Gingrich says he believes CIA officials when they say Pelosi was told about waterboarding in a 2002 briefing. Pelosi said Thursday that Congress was told about waterboarding but was assured that the technique wasn't being used.
Gingrich went on a radio talk show, made accusations against a prominent Democrat, and the AP typed it up as news. That really was the entirety of the report: Here's what Gingrich said today. That, in the eyes of AP editors, is news?
The AP is hardly alone. It's become the (odd) Beltway norm. Here's the lead from a May 11 New York Times blog post:
Despite intensifying opposition, President Obama still plans to head to Notre Dame on Sunday to receive an honorary degree and deliver the commencement address.
Adding his voice to a growing chorus, Newt Gingrich renewed his criticisms of both the university and the president for the invitation, but this time as a Catholic.
Noted theologian Newt Gingrich criticized Obama and Notre Dame (a knee-jerk conservative talking point for months), so the Times
treated it as news, and then did the same thing in a May 15 article:
Conservatives, frustrated by what they regard as Mr. Obama's skillful efforts to paint himself as a moderate, are all over the airwaves denouncing him as "the most radical, pro-abortion of any American president," as Newt Gingrich, a former House speaker, said on Fox News.
Gingrich took to the "the airwaves" to denounce Obama as radical, and at The New York Times, that's breaking news. To me, it's the definition of predictability.
Nonetheless, The Christian Science Monitor did the same thing:
Newt Gingrich still doesn't like the idea of President Obama delivering the commencement address and receiving an honorary degree from Notre Dame next weekend.
And the UPI (its lead):

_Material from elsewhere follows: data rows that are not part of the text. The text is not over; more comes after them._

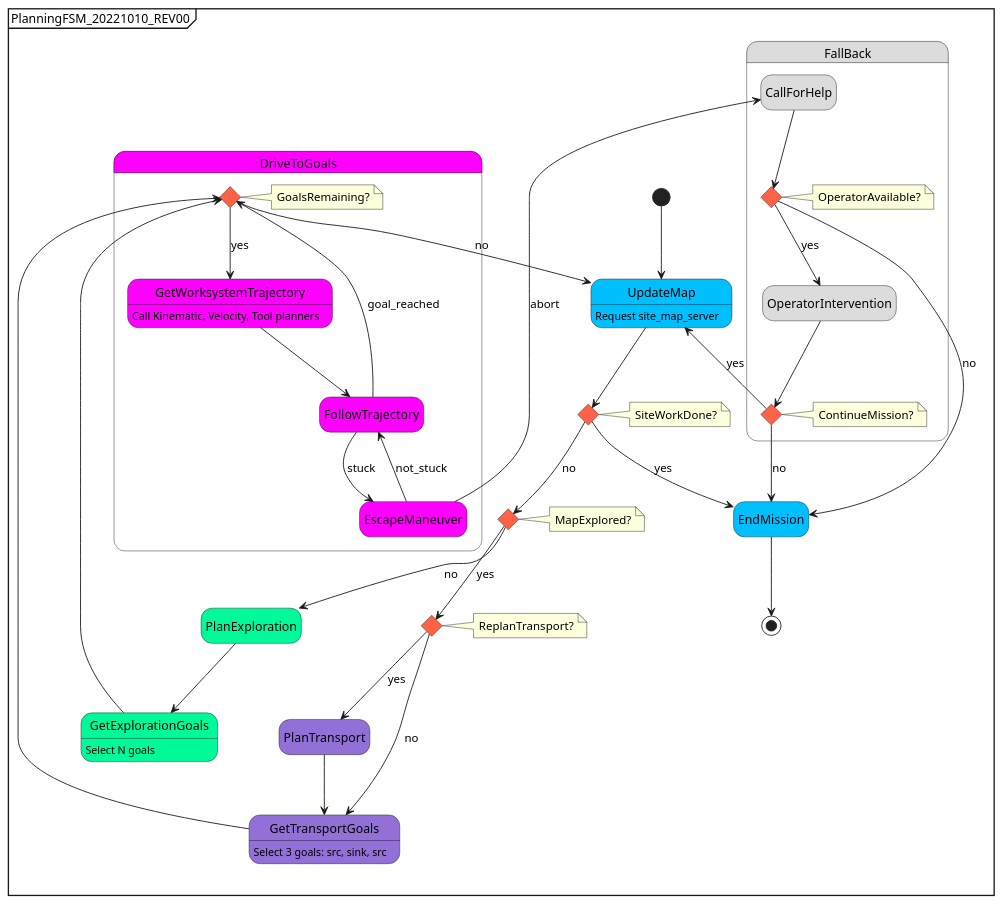
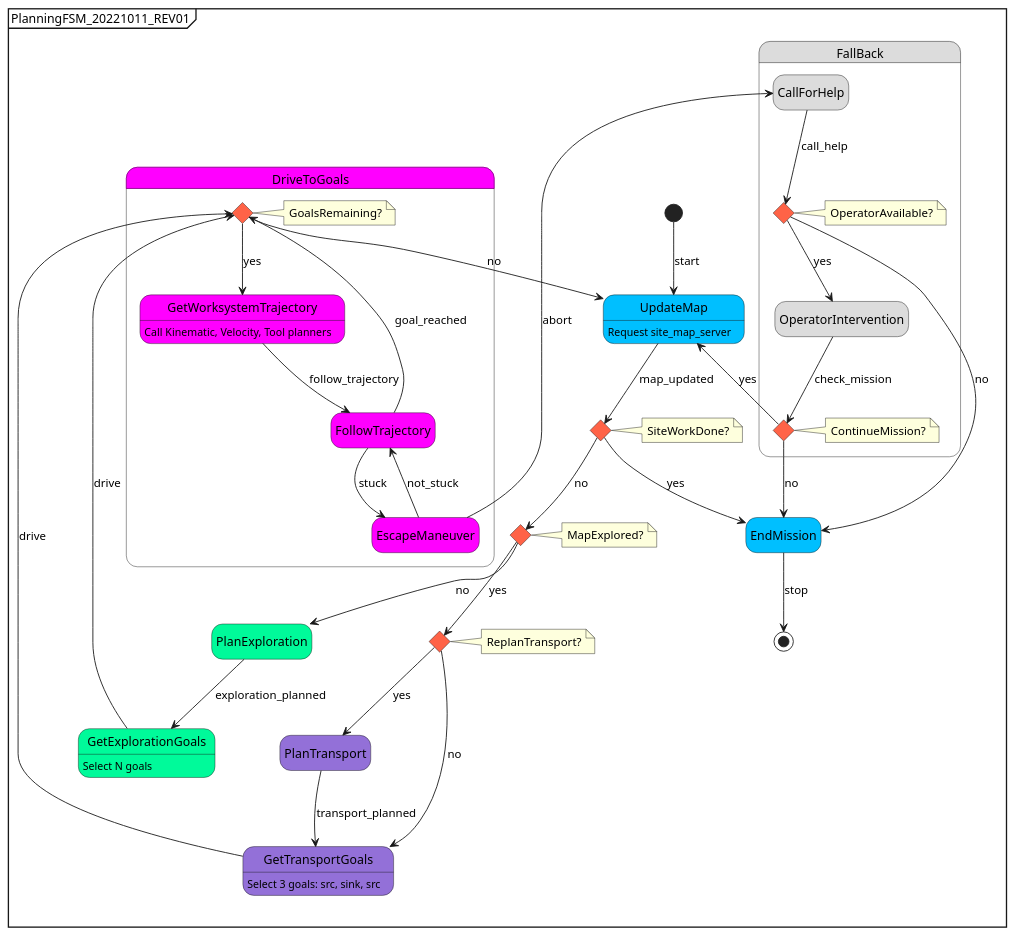
The second of 2 diagrams in cg_ws/src/planning/doc/fsm.puml (CraterGrader/CRATER_GRADER), drawn with PlantUML before and after one commit. The commit also changed 11 other files, not shown here.

```diff
--- a/cg_ws/src/planning/doc/fsm.puml
+++ b/cg_ws/src/planning/doc/fsm.puml
@@ -5,103 +5,103 @@
-@startuml PlanningFSM_20221010_REV00
-mainframe PlanningFSM_20221010_REV00
+@startuml PlanningFSM_20221011_REV01
+mainframe PlanningFSM_20221011_REV01
 ' Formatting
 ' ------------------------------------
 hide empty description
 
 ' State blocks
 skinparam state {
   BackgroundColor #DeepSkyBlue
 }
 
 ' choice blocks
 <style>
   diamond {
     BackgroundColor #Tomato
 }
 </style>
 
 
 ' States and Interactions
 ' ------------------------------------
 ' Global states
 state EndMission
 state PlanExploration #MediumSpringGreen
 state PlanTransport #MediumPurple
 state UpdateMap
   UpdateMap : Request site_map_server
 state GetExplorationGoals #MediumSpringGreen
   GetExplorationGoals : Select N goals
 state GetTransportGoals #MediumPurple
   GetTransportGoals : Select 3 goals: src, sink, src
 state MapExplored <<choice>>
   note right of MapExplored
     MapExplored?
   end note
 state SiteWorkDone <<choice>>
   note right of SiteWorkDone
     SiteWorkDone?
   end note
 state ReplanTransport <<choice>>
   note right of ReplanTransport
     ReplanTransport?
   end note
 
 ' Fallback states
 state FallBack #Gainsboro {
   state CallForHelp #Gainsboro 
   state OperatorIntervention #Gainsboro 
   state OperatorAvailable <<choice>>
     note right of OperatorAvailable
     OperatorAvailable?
     end note
   state ContinueMission <<choice>>
     note right of ContinueMission
       ContinueMission?
     end note
 
   ' Fallback state interactions
-  CallForHelp --> OperatorAvailable
+  CallForHelp --> OperatorAvailable : call_help
   OperatorAvailable --> OperatorIntervention : yes
-    OperatorIntervention --> ContinueMission
+    OperatorIntervention --> ContinueMission : check_mission
       ContinueMission --> UpdateMap : yes
       ContinueMission --> EndMission : no
   OperatorAvailable --> EndMission : no
 }
 
 ' Driving states
 state DriveToGoals #Magenta {
   state FollowTrajectory #Magenta
   state EscapeManeuver #Magenta
   state GetWorksystemTrajectory #Magenta
     GetWorksystemTrajectory : Call Kinematic, Velocity, Tool planners
   state GoalsRemaining <<choice>>
     note right of GoalsRemaining
       GoalsRemaining?
     end note
 
   ' Driving state interactions
   GoalsRemaining --> GetWorksystemTrajectory : yes
-    GetWorksystemTrajectory --> FollowTrajectory
+    GetWorksystemTrajectory --> FollowTrajectory : follow_trajectory
       FollowTrajectory --> GoalsRemaining : goal_reached
       FollowTrajectory --> EscapeManeuver : stuck
         EscapeManeuver --> FollowTrajectory : not_stuck
         EscapeManeuver -->  CallForHelp : abort
   GoalsRemaining --> UpdateMap : no
 } 
 
 ' Global state interactions
-[*] --> UpdateMap
-  UpdateMap --> SiteWorkDone
+[*] --> UpdateMap : start
+  UpdateMap --> SiteWorkDone : map_updated
   SiteWorkDone --> EndMission : yes
   SiteWorkDone --> MapExplored : no
     MapExplored --> ReplanTransport : yes
       ReplanTransport --> PlanTransport : yes
-        PlanTransport --> GetTransportGoals
+        PlanTransport --> GetTransportGoals : transport_planned
       ReplanTransport --> GetTransportGoals : no
-        GetTransportGoals --> GoalsRemaining
+        GetTransportGoals --> GoalsRemaining : drive
     MapExplored --> PlanExploration : no
-      PlanExploration --> GetExplorationGoals
-      GetExplorationGoals --> GoalsRemaining
-EndMission --> [*]
+      PlanExploration --> GetExplorationGoals : exploration_planned
+      GetExplorationGoals --> GoalsRemaining : drive
+EndMission --> [*] : stop
 
 @enduml
```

Notre Dame compromised its Catholic values by inviting U.S. President Barack Obama to deliver its commencement address, said former House Speaker Newt Gingrich.
You name it, and if Gingrich makes a partisan pronouncement on it, it's news:
Maybe I'm just slow, so I'll ask the question again: Why is any of this news?
Gingrich no longer represents a constituency. He has no governmental power. He doesn't lead a large organization. (Gingrich belatedly tried to gin up support for the modestly attended "tea parties," but was in no way an organizer.) You can't find his fingerprints on any of the major initiatives that the previous Republican administration embraced and advanced.
Oh, but wait: Gingrich might run for president in 2012. At least according to the AP, which recently identified him in an article as "the former House speaker and potential 2012 presidential candidate." And so that's why he receives so much media attention?
The problem is, I'm pretty sure that if you did a secret GOP ballot these days, you could find 10 to 20 Republicans who might run for president three years from now. So what makes the Georgian so special? Is there some kind of conventional wisdom that he'd be an automatic front-runner, and that's why the press hangs on his every word?
If that's the assumption, it's completely false. Because back in 2007, when there were faint rumors that Gingrich was considering a White House run, a September poll by ABC News that year found that his support for the GOP nomination stood at a minute 5 percent. Other polling in 2007 found that Gingrich was " universally unpopular even among core Republican constituents," which means his actual chances of being the party's nominee in 2012 would appear to be slim and none, and slim's out of town. So there's no justification for the press to treat him as the nominee in waiting.